:: Directions for this task ::
Where a line in the records below includes "Routes", pull that line out.
[Start of section]
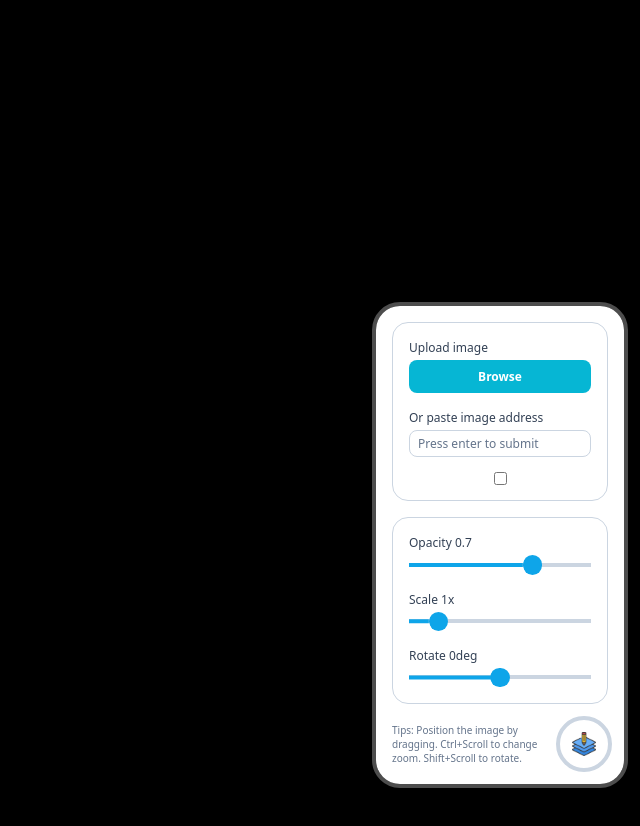
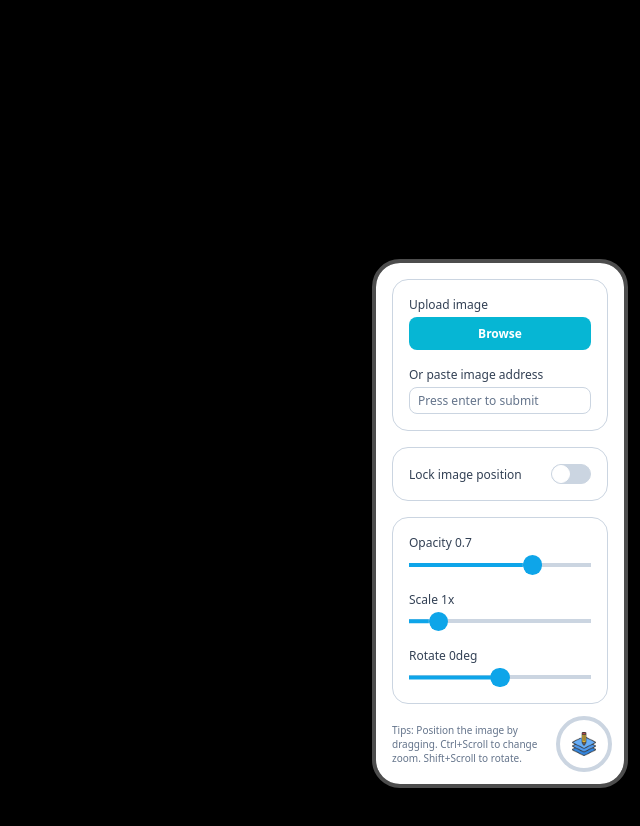
Before and after one commit to samueleiche/image-tracer-chrome-extension, a Vue app: page / in a window 1280 px wide. Both pictures are taken after a click on the element 1224 px from the left and 744 px from the top of the page. Shown: the top 826 px of the page, without its empty margins (640-1280 px from the left). Built offline with nearby package versions, Linux system fonts and the light colour scheme.

Commit message:
add switch field

```diff
--- a/src/App.vue
+++ b/src/App.vue
@@ -8,7 +8,10 @@
 			<ControlFieldGroup>
 				<ImagePicker @change="imageSrc = $event" />
 				<ImageFetcher @change="imageSrc = $event" />
-				<input type="checkbox" :checked="isAttached" v-model="isAttached" />
+			</ControlFieldGroup>
+
+			<ControlFieldGroup>
+				<SwitchField label="Lock image position" v-model="isAttached" />
 			</ControlFieldGroup>
 
 			<ControlFieldGroup>
@@ -18,12 +21,14 @@
 			</ControlFieldGroup>
 
 			<ControlFieldGroup v-if="imageSrc">
+				<div class="text-buttons-group">
 					<TextButton label="Clear image" @click="clearImage" />
 					<TextButton
 						label="Reset image"
 						title="Reset position, opacity, scale and rotation"
 						@click="resetImage"
 					/>
+				</div>
 			</ControlFieldGroup>
 
 			<template #footer>
@@ -44,6 +49,7 @@ import ImagePicker from './components/ImagePicker.vue'
 import ImageFetcher from './components/ImageFetcher.vue'
 import RangeField from './components/RangeField.vue'
 import TextButton from './components/TextButton.vue'
+import SwitchField from './components/SwitchField.vue'
 import { useControls } from './composables/useControls'
 import { useElementDrag } from './composables/useElementDrag'
 import { positionAttachedElementContainer } from './utils/dom'
@@ -123,4 +129,9 @@ watch(isAttached, () => {
 	font-size: 10px;
 	color: #64748b;
 }
+
+.text-buttons-group {
+	display: flex;
+	justify-content: space-evenly;
+}
 </style>
--- a/src/components/ControlField.vue
+++ b/src/components/ControlField.vue
@@ -14,7 +14,7 @@
 
 <script setup lang="ts">
 defineProps<{
-	label: string
+	label?: string
 	error?: string
 }>()
 </script>
--- /dev/null
+++ b/src/components/SwitchField.vue
@@ -0,0 +1,78 @@
+<template>
+	<ControlField>
+		<div class="switch-field" @click="$emit('update:modelValue', !modelValue)">
+			<div class="switch-field-label">
+				{{ label }}
+			</div>
+			<div class="switch">
+				<div :class="['switch-button', { 'switch-button--on': modelValue }]">
+					<div class="switch-knob" />
+				</div>
+			</div>
+		</div>
+	</ControlField>
+</template>
+
+<script setup lang="ts">
+import ControlField from './ControlField.vue'
+
+defineEmits<{
+	(e: 'update:modelValue', value: boolean): void
+}>()
+
+defineProps<{
+	label: string
+	modelValue: boolean
+}>()
+</script>
+
+<style scoped>
+.switch-field {
+	display: flex;
+	cursor: pointer;
+}
+
+.switch-field-label {
+	display: flex;
+	align-items: center;
+	font-size: 12px;
+	color: #334155;
+	user-select: none;
+	flex-grow: 1;
+}
+
+.switch {
+	display: flex;
+	align-items: center;
+	flex-shrink: 0;
+}
+
+.switch-button {
+	position: relative;
+	flex-shrink: 0;
+	width: 40px;
+	height: 20px;
+	background-color: #cbd5e1;
+	border: 1px solid #cbd5e1;
+	border-radius: 999px;
+}
+
+.switch-button--on {
+	background-color: #06b6d4;
+	border-color: #06b6d4;
+}
+
+.switch-button--on .switch-knob {
+	left: calc(100% - 18px);
+}
+
+.switch-knob {
+	position: absolute;
+	left: 0;
+	height: 18px;
+	width: 18px;
+	border-radius: 999px;
+	background-color: white;
+	border: 1px solid white;
+}
+</style>
--- a/src/components/TextButton.vue
+++ b/src/components/TextButton.vue
@@ -21,6 +21,7 @@ defineProps<{
 	cursor: pointer;
 	color: #b91c1c;
 	user-select: none;
+	flex-grow: 1;
 }
 
 .text-button:hover {
```
Lines whose indentation alone changed are shown as unchanged.
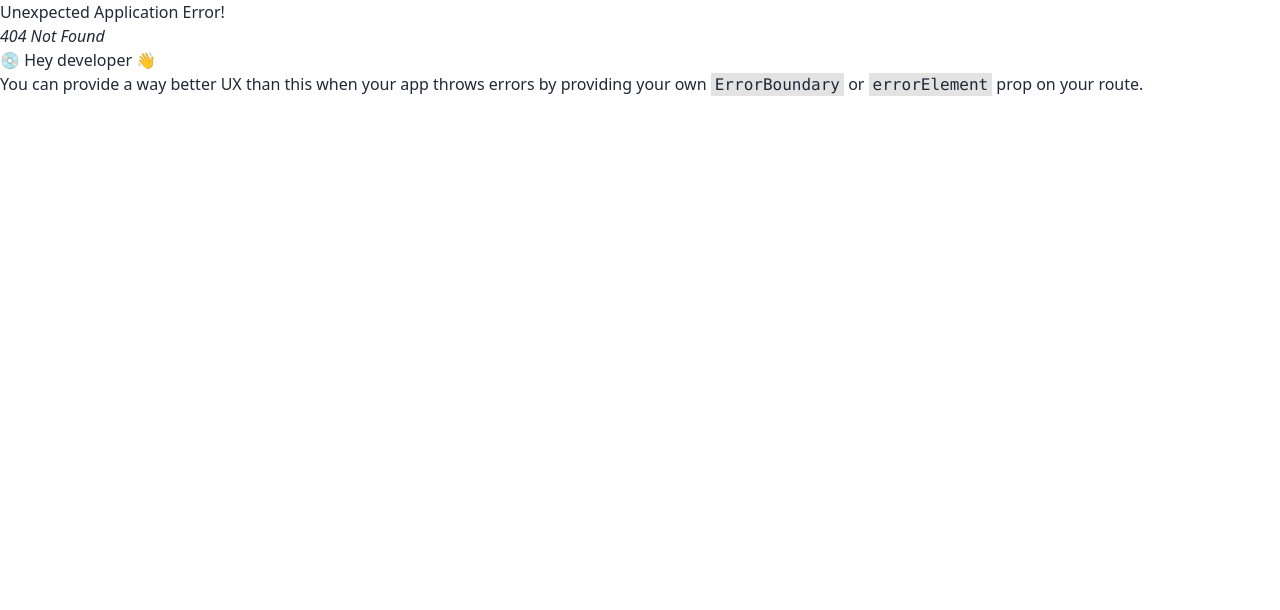
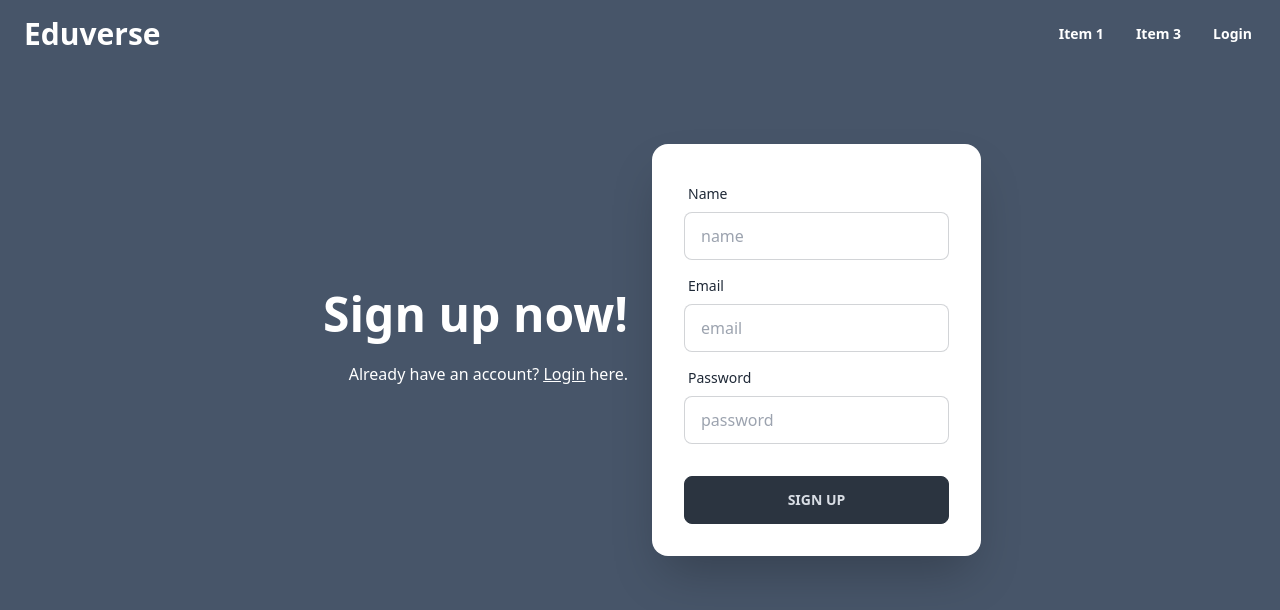
Before and after one commit to arefin-aareef/eduverse, a React (Vite) app in the folder client/: page /signup in a window 1280 px wide. Before the commit this address had no page. Shown: the top 610 px of the page. Built offline with nearby package versions, Linux system fonts and the light colour scheme.

Commit message:
login signup added

```diff
--- a/client/src/Pages/Home/Banner/Banner.jsx
+++ b/client/src/Pages/Home/Banner/Banner.jsx
@@ -1,19 +1,20 @@
+import { Link } from "react-router-dom";
 import img1 from "../../../assets/images/banner.jpg";
 
 const Banner = () => {
   return (
     <div
-      className="hero min-h-screen"
+      className="hero min-h-screen "
       style={{ backgroundImage: `url(${img1})` }}
     >
-      <div className="hero-overlay bg-opacity-60"></div>
-      <div className="hero-content text-center text-neutral-content">
+      <div className="hero-overlay bg-opacity-60 "></div>
+      <div className="hero-content text-center text-white">
         <div className="max-w-md">
-          <h1 className="mb-5 text-5xl font-bold">Improve Your Skills</h1>
-          <p className="mb-5">
+          <h1 className=" mb-5 text-4xl lg:text-5xl font-bold">Improve Your Skills</h1>
+          <p className="mb-5 text-xl">
             Learn something new every day and get inspired by the diversity of online learning
           </p>
-          <button className="btn btn-outline text-white hover:bg-white hover:text-black">Sign Up Now</button>
+          <Link to='/signup'><button className="btn btn-outline text-white hover:bg-white hover:text-black">Sign Up Now</button></Link>
         </div>
       </div>
     </div>
--- /dev/null
+++ b/client/src/Pages/Login/Login.jsx
@@ -0,0 +1,61 @@
+/* eslint-disable react/no-unescaped-entities */
+import { Link } from "react-router-dom";
+
+const Login = () => {
+  return (
+    <div className="pt-12 lg:pt-24 bg-slate-600 min-h-screen text-white">
+      <div className="hero pt-12 ">
+        <div className="grid grid-cols-1 lg:grid-cols-2 gap-6">
+
+
+          <div className="text-center lg:text-right w-full flex flex-col justify-center">
+            <h1 className="text-5xl font-bold">Login now!</h1>
+            <p className="py-6 hidden lg:block">
+              Didn't register yet? <span className="underline"><Link to='/signup'>Create account</Link></span> here.
+            </p>
+          </div>
+
+          <div className="card flex-shrink-0 w-full max-w-sm shadow-2xl bg-base-100">
+            <div className="card-body">
+              <div className="form-control">
+                <label className="label">
+                  <span className="label-text">Email</span>
+                </label>
+                <input
+                  type="text"
+                  placeholder="email"
+                  className="input input-bordered"
+                />
+              </div>
+              <div className="form-control">
+                <label className="label">
+                  <span className="label-text">Password</span>
+                </label>
+                <input
+                  type="text"
+                  placeholder="password"
+                  className="input input-bordered"
+                />
+                <label className="label">
+                  <a href="#" className="label-text-alt link link-hover">
+                    Forgot password?
+                  </a>
+                </label>
+              </div>
+              <div className="form-control mt-6">
+                <button className="btn btn-neutral hover:bg-white hover:text-black">Login</button>
+              </div>
+            </div>
+          </div>
+
+          <p className=" lg:hidden">
+              Didn't register yet? <span className="underline"><Link to='/signup'>Create account</Link></span> here.
+            </p>
+
+        </div>
+      </div>
+    </div>
+  );
+};
+
+export default Login;
--- /dev/null
+++ b/client/src/Pages/Signup/Signup.jsx
@@ -0,0 +1,71 @@
+import { Link } from "react-router-dom";
+
+
+const Signup = () => {
+    return (
+        <div className="pt-12 lg:pt-24 bg-slate-600 min-h-screen text-white">
+      <div className="hero pt-12 ">
+        <div className="grid grid-cols-1 lg:grid-cols-2 gap-6">
+
+
+          <div className="text-center lg:text-right w-full flex flex-col justify-center">
+            <h1 className="text-5xl font-bold">Sign up now!</h1>
+            <p className="py-6 hidden lg:block">
+              Already have an account? <span className="underline"><Link to='/login'>Login</Link></span> here.
+            </p>
+          </div>
+
+          <div className="card flex-shrink-0 w-full max-w-sm shadow-2xl bg-base-100">
+            <div className="card-body">
+
+              <div className="form-control">
+                <label className="label">
+                  <span className="label-text">Name</span>
+                </label>
+                <input
+                  type="text"
+                  placeholder="name"
+                  className="input input-bordered"
+                />
+              </div>
+
+              <div className="form-control">
+                <label className="label">
+                  <span className="label-text">Email</span>
+                </label>
+                <input
+                  type="email"
+                  placeholder="email"
+                  className="input input-bordered"
+                />
+              </div>
+
+              <div className="form-control">
+                <label className="label">
+                  <span className="label-text">Password</span>
+                </label>
+                <input
+                  type="text"
+                  placeholder="password"
+                  className="input input-bordered"
+                />
+              </div>
+
+              <div className="form-control mt-6">
+                <button className="btn btn-neutral hover:bg-white hover:text-black">Sign Up</button>
+              </div>
+
+            </div>
+          </div>
+
+          <p className=" lg:hidden">
+          Already have an account? <span className="underline"><Link to='/login'>Login</Link></span> here.
+            </p>
+
+        </div>
+      </div>
+    </div>
+    );
+};
+
+export default Signup;
--- a/client/src/components/NavBar/Navbar.jsx
+++ b/client/src/components/NavBar/Navbar.jsx
@@ -4,19 +4,19 @@ const Navbar = () => {
   const navOptions = (
     <div className="flex flex-col lg:flex-row font-semibold">
       <li className="hover:bg-white hover:text-black rounded-lg">
-        <a>Item 1</a>
+        <Link>Item 1</Link>
       </li>
       <li className="hover:bg-white hover:text-black rounded-lg">
-        <a>Item 3</a>
+        <Link>Item 3</Link>
       </li>
       <li className="hover:bg-white hover:text-black rounded-lg">
-        <a>Login</a>
+        <Link to='/login'>Login</Link>
       </li>
     </div>
   );
   return (
     <div>
-      <div className="navbar bg-base-100 fixed z-20 bg-transparent max-w-screen-xl text-white">
+      <div className="navbar  fixed z-20 max-w-screen-2xl  text-white">
         <div className="navbar-start">
           <div className="dropdown">
             <label tabIndex={0} className="btn btn-ghost lg:hidden">
@@ -37,12 +37,12 @@ const Navbar = () => {
             </label>
             <ul
               tabIndex={0}
-              className="menu menu-sm dropdown-content mt-3 z-[1] p-2 shadow bg-base-100 rounded-box w-52"
+              className="menu menu-sm dropdown-content mt-3 z-[1] p-2 shadow bg-slate-400 rounded-box w-52"
             >
               {navOptions}
             </ul>
           </div>
-          <Link to="/" title="Home" className="ps-4 normal-case text-3xl">Eduverse</Link>
+          <Link to="/" title="Home" className="ps-4 normal-case text-3xl font-bold">Eduverse</Link>
         </div>
         <div className="navbar-end hidden lg:flex">
           <ul className="menu menu-horizontal px-1">{navOptions}</ul>
--- a/client/src/main.jsx
+++ b/client/src/main.jsx
@@ -6,7 +6,7 @@ import { router } from "./Routes/Routes";
 
 ReactDOM.createRoot(document.getElementById("root")).render(
   <React.StrictMode>
-    <div className="max-w-screen-xl min-h-screen mx-auto">
+    <div className="max-w-screen-2xl min-h-screen mx-auto">
       <RouterProvider router={router} />
     </div>
   </React.StrictMode>
```
Also changed, not shown: client/src/Routes/Routes.jsx (+10 -0 lines), client/.eslintrc.cjs.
[End of section]
:: Task solution ::
@@ -6,7 +6,7 @@ import { router } from "./Routes/Routes";
Also changed, not shown: client/src/Routes/Routes.jsx (+10 -0 lines), client/.eslintrc.cjs.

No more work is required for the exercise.